This past weekend I had an appointment to donate blood platelets in honor of poor Dink. I donate blood as often as my guilt catches up with me so I'm okay with needles and seeing my own blood. I'm O+ so I'm a trooper.
I got the straight dope on platelet donation from Sarah so I wasn't nervous. The nurse lady who walked me through the questionnaire and took my stats was really nice. I pointed out my favorite bulging blue vein but apparently it was too squishy so I would need a double needle. Left arm intake, right arm outtake. The set-up is really nice. You get a comfy heated chair and your own movie to watch. I chose "Iron Man". The day before, I tried to drink a lot of milk to help my platelets but I still had to chew tums to boost my calcium. They used a pretty thick needle (14 gauge). The intake arm was getting a mix of blood thinner citrate and my outtake arm was blood - which is fed into a machine to sort out the platelets. My left arm would receive my own blood back into me eventually.
It was going fine for a while but I got the lip tingles so they gave me more tums and dialed down my machine. My stomach started feeling really awful but I ignored it figuring that it was a reaction to the tums. More lip tingling and another dial down within an hour. Then I started feeling REALLY awful and nauseous so I flagged over the nurses. They turned off the machine, got my feet up and pumped my blood back into me. It turns out the citrate blood thinner doesn't agree with me. I had to spend another hour to recover enough to drive and at home I camped out on the sofa feeling gross for the rest of the day. My teeth were aching all night. On the up side, they did get some (not a lot) platelets!

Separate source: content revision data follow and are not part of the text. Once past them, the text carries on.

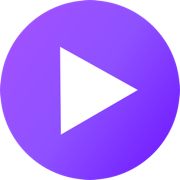
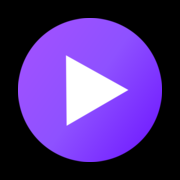
fix: improve mobile shorts playback

diff --git a/apps/web/src/pages/shorts/ShortsVideoPage.tsx b/apps/web/src/pages/shorts/ShortsVideoPage.tsx
@@ -330,6 +330,10 @@ export function ShortsVideoPage() {
     ? getVideoPlayback(currentVideo.contentWarning, config.nsfwFilter)
     : 'play'
   const currentBlocked = isPlaybackBlocked(currentVideo)
+  const playbackVideo = allVideos[settlingTargetIndex ?? currentVideoIndex]
+  const playbackBlocked = isPlaybackBlocked(playbackVideo)
+  const preparingNextVideo =
+    settlingTargetIndex !== null && settlingTargetIndex !== currentVideoIndex
   const isLoadingInitialEvent = !initialVideo && initialVideoEvent === undefined
 
   // Memoize proxyConfig to prevent infinite loops
@@ -341,13 +345,13 @@ export function ShortsVideoPage() {
   )
 
   const { ladder: videoUrlLadder } = useMediaUrls({
-    urls: currentVideo?.urls ?? [],
+    urls: playbackVideo?.urls ?? [],
     mediaType: 'video',
-    sha256: currentVideo?.x,
-    kind: currentVideo?.kind,
-    authorPubkey: currentVideo?.pubkey,
+    sha256: playbackVideo?.x,
+    kind: playbackVideo?.kind,
+    authorPubkey: playbackVideo?.pubkey,
     proxyConfig,
-    enabled: !!currentVideo,
+    enabled: !!playbackVideo && !playbackBlocked,
   })
   const videoUrl = videoUrlLadder.currentUrl
   const hasMoreVideoUrls = videoUrlLadder.hasMore
@@ -457,10 +461,10 @@ export function ShortsVideoPage() {
 
   useEffect(() => {
     const videoElement = singletonVideoRef.current
-    if (!videoElement || !currentVideo) return
+    if (!videoElement || !playbackVideo) return
 
     // Flagged short not (yet) allowed: keep the singleton empty so nothing loads or plays.
-    if (currentBlocked) {
+    if (playbackBlocked) {
       videoElement.pause()
       videoElement.removeAttribute('src')
       videoElement.dataset.videoId = ''
@@ -473,18 +477,19 @@ export function ShortsVideoPage() {
     if (!videoUrl) return
 
     const playCurrentSource = () => {
-      if (userPausedRef.current) return
+      if (userPausedRef.current || preparingNextVideo) return
 
       const playPromise = videoElement.play()
       if (playPromise !== undefined) {
         playPromise.catch(error => {
+          if (videoElement.dataset.videoId !== playbackVideo.id) return
           // Sound not allowed yet: keep playing, muted, instead of not playing at all.
           if (error?.name === 'NotAllowedError' && !videoElement.muted) {
             videoElement.muted = true
             videoElement.play().catch(mutedError => {
               console.error(
                 'Error playing muted short video:',
-                currentVideo.id.substring(0, 8),
+                playbackVideo.id.substring(0, 8),
                 mutedError
               )
             })
@@ -492,7 +497,7 @@ export function ShortsVideoPage() {
           }
           console.error(
             'Error playing singleton short video:',
-            currentVideo.id.substring(0, 8),
+            playbackVideo.id.substring(0, 8),
             error
           )
         })
@@ -503,7 +508,7 @@ export function ShortsVideoPage() {
     // not videoElement.src directly — the assigned src may be a local object
     // URL (from a prefetched Blob) rather than videoUrl itself.
     const sourceChanged =
-      videoElement.dataset.videoId !== currentVideo.id ||
+      videoElement.dataset.videoId !== playbackVideo.id ||
       videoElement.dataset.sourceUrl !== videoUrl
     if (!sourceChanged) {
       playCurrentSource()
@@ -534,11 +539,11 @@ export function ShortsVideoPage() {
       // with no buffering, instead of hoping the browser's HTTP cache can
       // serve the <video> element's range requests. Looked up by content hash
       // first so a Blob prefetched from a different mirror still matches.
-      const prefetchedBlob = getPrefetchedVideoBlob({ sha256: currentVideo.x, url: videoUrl })
+      const prefetchedBlob = getPrefetchedVideoBlob({ sha256: playbackVideo.x, url: videoUrl })
       const previousObjectUrl = objectUrlRef.current
       objectUrlRef.current = null
 
-      videoElement.dataset.videoId = currentVideo.id
+      videoElement.dataset.videoId = playbackVideo.id
       videoElement.dataset.sourceUrl = videoUrl
       if (prefetchedBlob) {
         const objectUrl = URL.createObjectURL(prefetchedBlob)
@@ -561,15 +566,15 @@ export function ShortsVideoPage() {
     return () => {
       window.cancelAnimationFrame(rafId)
     }
-  }, [currentVideo, videoUrl, currentBlocked])
+  }, [playbackVideo, videoUrl, playbackBlocked, preparingNextVideo])
 
   const handleVideoError = useCallback(() => {
     if (hasMoreVideoUrls) {
       moveToNextVideo()
-    } else if (currentVideo) {
-      console.error('All video URLs failed for:', currentVideo.id)
+    } else if (playbackVideo) {
+      console.error('All video URLs failed for:', playbackVideo.id)
     }
-  }, [currentVideo, hasMoreVideoUrls, moveToNextVideo])
+  }, [playbackVideo, hasMoreVideoUrls, moveToNextVideo])
 
   const handleVideoLoadedMetadata = useCallback(() => {
     const videoElement = singletonVideoRef.current
@@ -602,6 +607,13 @@ export function ShortsVideoPage() {
       })
     }
   }, [currentVideo])
+
+  useEffect(() => {
+    const videoElement = singletonVideoRef.current
+    if (!preparingNextVideo && videoElement && videoElement.readyState >= 2) {
+      handleVideoLoadedData()
+    }
+  }, [preparingNextVideo, handleVideoLoadedData])
 
   // Mid-playback rebuffering (e.g. the current video stalls on a slow
   // connection): show the same loading feedback as an initial swap.
@@ -985,7 +997,7 @@ export function ShortsVideoPage() {
               >
                 <video
                   ref={handleVideoRef}
-                  className={`w-full h-full cursor-pointer ${useOverscan ? 'object-cover' : 'object-contain'} ${isVideoReady ? 'opacity-100' : 'opacity-0'}`}
+                  className={`w-full h-full cursor-pointer ${useOverscan ? 'object-cover' : 'object-contain'} ${isVideoReady && !preparingNextVideo ? 'opacity-100' : 'opacity-0'}`}
                   loop
                   playsInline
                   poster={currentBlocked ? undefined : videoPoster}

diff --git a/apps/web/index.html b/apps/web/index.html
@@ -27,7 +27,7 @@
     <meta name="apple-mobile-web-app-status-bar-style" content="black-translucent" />
     <meta name="theme-color" content="#141111" media="(prefers-color-scheme: dark)" />
     <meta name="theme-color" content="#ffffff" media="(prefers-color-scheme: light)" />
-    <link rel="apple-touch-icon" sizes="180x180" href="/apple-touch-icon.png" />
+    <link rel="apple-touch-icon" sizes="180x180" href="/apple-touch-icon.png?v=2" />
     <meta name="apple-mobile-web-app-title" content="nostube" />
     <meta
       http-equiv="content-security-policy"

diff --git a/apps/web/src/index.css b/apps/web/src/index.css
@@ -168,6 +168,26 @@
 .short-actions > * {
   flex-shrink: 0;
 }
+@media (max-width: 767px) {
+  .media-header {
+    border-bottom: 0;
+    box-shadow: none;
+  }
+
+  .media-header :where(button, button:hover) {
+    background-color: transparent;
+    box-shadow: none;
+  }
+
+  .short-actions {
+    filter: none;
+  }
+
+  .short-actions :where(.bg-secondary, button.rounded-full) {
+    background-color: rgb(0 0 0 / 0.3);
+    box-shadow: none;
+  }
+}
 
 .video-shelf-item {
   width: min(18rem, 78vw);

diff --git a/apps/web/src/components/Header.tsx b/apps/web/src/components/Header.tsx
@@ -129,7 +129,8 @@ export function Header({ transparent = false }: HeaderProps) {
             to="/"
             className={cn(
               'text-xl font-bold flex flex-row gap-2 items-center',
-              transparent ? 'text-white' : 'text-foreground'
+              transparent ? 'text-white' : 'text-foreground',
+              transparent && 'max-md:hidden'
             )}
           >
             <img className="w-8" src={appTitle.imageUrl} alt="logo" />

diff --git a/apps/web/CHANGELOG.md b/apps/web/CHANGELOG.md
@@ -5,6 +5,16 @@ All notable changes to this project will be documented in this file.
 The format is based on [Keep a Changelog](https://keepachangelog.com/en/1.0.0/),
 and this project adheres to [Semantic Versioning](https://semver.org/spec/v2.0.0.html).
 
+## [Unreleased]
+
+## [0.2.61] - 2026-11-06
+
+### Changed
+
+- The iOS home-screen icon gives the logo more space on a black background.
+- The mobile shorts viewer uses a cleaner navigation bar and subtler action controls.
+- Shorts prepare their next video during the swipe transition to reduce the wait before playback.
+
 ## [0.2.60] - 2026-11-06
 
 ### Changed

I decided to read up on this citrate BS. I have been on blood thinners before so I know I could tolerate them. It turns out about 1% of platelet donors have a bad reaction to this stuff. But my goodness, my reaction was a cake walk compared to some of the reactions I read about - seizures and muscle rigidity. I started thinking about me and medical probability. I was one of the 30% of the population who had a patent foramen ovale. I was one of the small percentage of women who had a stroke while on birth control pills. I bet I'll wind up one of the 3% of women who get pregnant using condoms. But on the up side, I kicked medical probability's ass by surviving my stroke and recovering so well.